[Before-and-after change data]
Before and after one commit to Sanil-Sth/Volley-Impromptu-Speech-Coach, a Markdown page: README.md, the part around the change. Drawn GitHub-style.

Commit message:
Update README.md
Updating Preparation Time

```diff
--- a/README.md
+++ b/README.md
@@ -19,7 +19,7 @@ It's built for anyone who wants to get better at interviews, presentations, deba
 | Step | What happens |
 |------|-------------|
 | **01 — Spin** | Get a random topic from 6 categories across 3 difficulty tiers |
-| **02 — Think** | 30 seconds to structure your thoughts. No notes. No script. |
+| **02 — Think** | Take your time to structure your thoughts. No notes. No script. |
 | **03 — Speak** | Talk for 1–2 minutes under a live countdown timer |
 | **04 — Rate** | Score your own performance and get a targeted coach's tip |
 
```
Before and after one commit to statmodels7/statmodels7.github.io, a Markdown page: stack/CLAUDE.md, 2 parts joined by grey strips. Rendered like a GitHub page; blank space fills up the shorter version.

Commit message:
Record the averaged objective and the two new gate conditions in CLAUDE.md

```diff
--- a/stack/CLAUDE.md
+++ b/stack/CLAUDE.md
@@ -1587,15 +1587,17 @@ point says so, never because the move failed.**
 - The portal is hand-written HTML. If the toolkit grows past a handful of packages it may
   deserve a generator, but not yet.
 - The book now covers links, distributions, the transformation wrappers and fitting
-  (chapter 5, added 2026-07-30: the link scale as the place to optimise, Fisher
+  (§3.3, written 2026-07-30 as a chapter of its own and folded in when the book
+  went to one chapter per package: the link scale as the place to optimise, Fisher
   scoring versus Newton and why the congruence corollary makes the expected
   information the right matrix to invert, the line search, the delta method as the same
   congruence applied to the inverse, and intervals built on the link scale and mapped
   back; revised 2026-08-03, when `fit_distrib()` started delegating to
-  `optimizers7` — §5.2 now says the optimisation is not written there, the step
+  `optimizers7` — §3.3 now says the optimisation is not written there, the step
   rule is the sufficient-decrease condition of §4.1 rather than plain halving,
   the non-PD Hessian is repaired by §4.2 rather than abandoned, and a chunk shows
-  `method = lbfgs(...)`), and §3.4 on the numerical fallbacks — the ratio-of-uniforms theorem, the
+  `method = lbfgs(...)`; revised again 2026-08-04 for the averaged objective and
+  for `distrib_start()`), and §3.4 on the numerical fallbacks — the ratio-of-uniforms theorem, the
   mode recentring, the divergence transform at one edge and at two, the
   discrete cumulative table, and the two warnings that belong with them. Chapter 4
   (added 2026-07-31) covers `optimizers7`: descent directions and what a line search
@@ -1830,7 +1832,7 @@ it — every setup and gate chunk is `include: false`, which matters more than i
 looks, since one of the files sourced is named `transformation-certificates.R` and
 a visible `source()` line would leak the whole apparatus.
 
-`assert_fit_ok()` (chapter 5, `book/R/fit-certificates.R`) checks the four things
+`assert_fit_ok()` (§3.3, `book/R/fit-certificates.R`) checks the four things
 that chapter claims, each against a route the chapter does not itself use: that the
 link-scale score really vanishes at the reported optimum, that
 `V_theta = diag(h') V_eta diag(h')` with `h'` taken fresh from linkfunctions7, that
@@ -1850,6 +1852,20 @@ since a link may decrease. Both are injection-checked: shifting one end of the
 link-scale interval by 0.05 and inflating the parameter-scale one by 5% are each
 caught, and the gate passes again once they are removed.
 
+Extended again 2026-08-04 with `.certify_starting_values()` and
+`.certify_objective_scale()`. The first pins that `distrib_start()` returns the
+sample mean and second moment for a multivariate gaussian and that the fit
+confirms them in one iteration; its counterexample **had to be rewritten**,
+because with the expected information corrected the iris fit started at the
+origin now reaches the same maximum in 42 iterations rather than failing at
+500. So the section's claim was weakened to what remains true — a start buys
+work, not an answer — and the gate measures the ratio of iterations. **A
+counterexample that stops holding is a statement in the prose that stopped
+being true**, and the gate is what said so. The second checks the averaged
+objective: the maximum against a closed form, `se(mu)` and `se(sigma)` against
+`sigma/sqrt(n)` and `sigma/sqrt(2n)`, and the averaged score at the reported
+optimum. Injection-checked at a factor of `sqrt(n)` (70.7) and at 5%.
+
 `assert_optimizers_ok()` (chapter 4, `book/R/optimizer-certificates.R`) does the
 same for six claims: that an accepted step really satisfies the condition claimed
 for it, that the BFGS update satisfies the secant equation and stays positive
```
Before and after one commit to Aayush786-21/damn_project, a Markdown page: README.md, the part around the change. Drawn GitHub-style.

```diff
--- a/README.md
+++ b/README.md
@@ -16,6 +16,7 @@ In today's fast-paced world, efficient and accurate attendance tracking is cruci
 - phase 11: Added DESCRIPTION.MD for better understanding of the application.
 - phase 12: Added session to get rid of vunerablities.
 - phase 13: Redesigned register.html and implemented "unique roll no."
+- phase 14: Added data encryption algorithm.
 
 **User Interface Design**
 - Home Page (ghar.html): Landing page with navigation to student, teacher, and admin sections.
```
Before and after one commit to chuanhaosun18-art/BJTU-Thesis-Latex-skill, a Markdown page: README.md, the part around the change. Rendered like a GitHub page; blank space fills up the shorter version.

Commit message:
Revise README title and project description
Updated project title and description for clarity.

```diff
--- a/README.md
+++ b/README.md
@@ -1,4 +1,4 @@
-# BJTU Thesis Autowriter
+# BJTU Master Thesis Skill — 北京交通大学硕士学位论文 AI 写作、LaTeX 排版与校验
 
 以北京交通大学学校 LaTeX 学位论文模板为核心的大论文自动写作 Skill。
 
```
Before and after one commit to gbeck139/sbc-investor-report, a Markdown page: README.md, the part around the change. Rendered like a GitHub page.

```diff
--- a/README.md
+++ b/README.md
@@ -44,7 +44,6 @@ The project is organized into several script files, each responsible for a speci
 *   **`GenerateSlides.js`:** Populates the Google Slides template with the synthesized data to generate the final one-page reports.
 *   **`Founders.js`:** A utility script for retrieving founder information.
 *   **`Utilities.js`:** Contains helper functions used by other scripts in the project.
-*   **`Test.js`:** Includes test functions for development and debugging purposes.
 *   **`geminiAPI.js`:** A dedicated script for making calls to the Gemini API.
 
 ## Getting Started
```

## About this task
Give back all the records above exactly as they were written.

## The answer
Before and after one commit to Sanil-Sth/Volley-Impromptu-Speech-Coach, a Markdown page: README.md, the part around the change. Drawn GitHub-style.

Commit message:
Update README.md
Updating Preparation Time

```diff
--- a/README.md
+++ b/README.md
@@ -19,7 +19,7 @@ It's built for anyone who wants to get better at interviews, presentations, deba
 | Step | What happens |
 |------|-------------|
 | **01 — Spin** | Get a random topic from 6 categories across 3 difficulty tiers |
-| **02 — Think** | 30 seconds to structure your thoughts. No notes. No script. |
+| **02 — Think** | Take your time to structure your thoughts. No notes. No script. |
 | **03 — Speak** | Talk for 1–2 minutes under a live countdown timer |
 | **04 — Rate** | Score your own performance and get a targeted coach's tip |
 
```
Before and after one commit to statmodels7/statmodels7.github.io, a Markdown page: stack/CLAUDE.md, 2 parts joined by grey strips. Rendered like a GitHub page; blank space fills up the shorter version.

Commit message:
Record the averaged objective and the two new gate conditions in CLAUDE.md

```diff
--- a/stack/CLAUDE.md
+++ b/stack/CLAUDE.md
@@ -1587,15 +1587,17 @@ point says so, never because the move failed.**
 - The portal is hand-written HTML. If the toolkit grows past a handful of packages it may
   deserve a generator, but not yet.
 - The book now covers links, distributions, the transformation wrappers and fitting
-  (chapter 5, added 2026-07-30: the link scale as the place to optimise, Fisher
+  (§3.3, written 2026-07-30 as a chapter of its own and folded in when the book
+  went to one chapter per package: the link scale as the place to optimise, Fisher
   scoring versus Newton and why the congruence corollary makes the expected
   information the right matrix to invert, the line search, the delta method as the same
   congruence applied to the inverse, and intervals built on the link scale and mapped
   back; revised 2026-08-03, when `fit_distrib()` started delegating to
-  `optimizers7` — §5.2 now says the optimisation is not written there, the step
+  `optimizers7` — §3.3 now says the optimisation is not written there, the step
   rule is the sufficient-decrease condition of §4.1 rather than plain halving,
   the non-PD Hessian is repaired by §4.2 rather than abandoned, and a chunk shows
-  `method = lbfgs(...)`), and §3.4 on the numerical fallbacks — the ratio-of-uniforms theorem, the
+  `method = lbfgs(...)`; revised again 2026-08-04 for the averaged objective and
+  for `distrib_start()`), and §3.4 on the numerical fallbacks — the ratio-of-uniforms theorem, the
   mode recentring, the divergence transform at one edge and at two, the
   discrete cumulative table, and the two warnings that belong with them. Chapter 4
   (added 2026-07-31) covers `optimizers7`: descent directions and what a line search
@@ -1830,7 +1832,7 @@ it — every setup and gate chunk is `include: false`, which matters more than i
 looks, since one of the files sourced is named `transformation-certificates.R` and
 a visible `source()` line would leak the whole apparatus.
 
-`assert_fit_ok()` (chapter 5, `book/R/fit-certificates.R`) checks the four things
+`assert_fit_ok()` (§3.3, `book/R/fit-certificates.R`) checks the four things
 that chapter claims, each against a route the chapter does not itself use: that the
 link-scale score really vanishes at the reported optimum, that
 `V_theta = diag(h') V_eta diag(h')` with `h'` taken fresh from linkfunctions7, that
@@ -1850,6 +1852,20 @@ since a link may decrease. Both are injection-checked: shifting one end of the
 link-scale interval by 0.05 and inflating the parameter-scale one by 5% are each
 caught, and the gate passes again once they are removed.
 
+Extended again 2026-08-04 with `.certify_starting_values()` and
+`.certify_objective_scale()`. The first pins that `distrib_start()` returns the
+sample mean and second moment for a multivariate gaussian and that the fit
+confirms them in one iteration; its counterexample **had to be rewritten**,
+because with the expected information corrected the iris fit started at the
+origin now reaches the same maximum in 42 iterations rather than failing at
+500. So the section's claim was weakened to what remains true — a start buys
+work, not an answer — and the gate measures the ratio of iterations. **A
+counterexample that stops holding is a statement in the prose that stopped
+being true**, and the gate is what said so. The second checks the averaged
+objective: the maximum against a closed form, `se(mu)` and `se(sigma)` against
+`sigma/sqrt(n)` and `sigma/sqrt(2n)`, and the averaged score at the reported
+optimum. Injection-checked at a factor of `sqrt(n)` (70.7) and at 5%.
+
 `assert_optimizers_ok()` (chapter 4, `book/R/optimizer-certificates.R`) does the
 same for six claims: that an accepted step really satisfies the condition claimed
 for it, that the BFGS update satisfies the secant equation and stays positive
```
Before and after one commit to Aayush786-21/damn_project, a Markdown page: README.md, the part around the change. Drawn GitHub-style.

```diff
--- a/README.md
+++ b/README.md
@@ -16,6 +16,7 @@ In today's fast-paced world, efficient and accurate attendance tracking is cruci
 - phase 11: Added DESCRIPTION.MD for better understanding of the application.
 - phase 12: Added session to get rid of vunerablities.
 - phase 13: Redesigned register.html and implemented "unique roll no."
+- phase 14: Added data encryption algorithm.
 
 **User Interface Design**
 - Home Page (ghar.html): Landing page with navigation to student, teacher, and admin sections.
```
Before and after one commit to chuanhaosun18-art/BJTU-Thesis-Latex-skill, a Markdown page: README.md, the part around the change. Rendered like a GitHub page; blank space fills up the shorter version.

Commit message:
Revise README title and project description
Updated project title and description for clarity.

```diff
--- a/README.md
+++ b/README.md
@@ -1,4 +1,4 @@
-# BJTU Thesis Autowriter
+# BJTU Master Thesis Skill — 北京交通大学硕士学位论文 AI 写作、LaTeX 排版与校验
 
 以北京交通大学学校 LaTeX 学位论文模板为核心的大论文自动写作 Skill。
 
```
Before and after one commit to gbeck139/sbc-investor-report, a Markdown page: README.md, the part around the change. Rendered like a GitHub page.

```diff
--- a/README.md
+++ b/README.md
@@ -44,7 +44,6 @@ The project is organized into several script files, each responsible for a speci
 *   **`GenerateSlides.js`:** Populates the Google Slides template with the synthesized data to generate the final one-page reports.
 *   **`Founders.js`:** A utility script for retrieving founder information.
 *   **`Utilities.js`:** Contains helper functions used by other scripts in the project.
-*   **`Test.js`:** Includes test functions for development and debugging purposes.
 *   **`geminiAPI.js`:** A dedicated script for making calls to the Gemini API.
 
 ## Getting Started
```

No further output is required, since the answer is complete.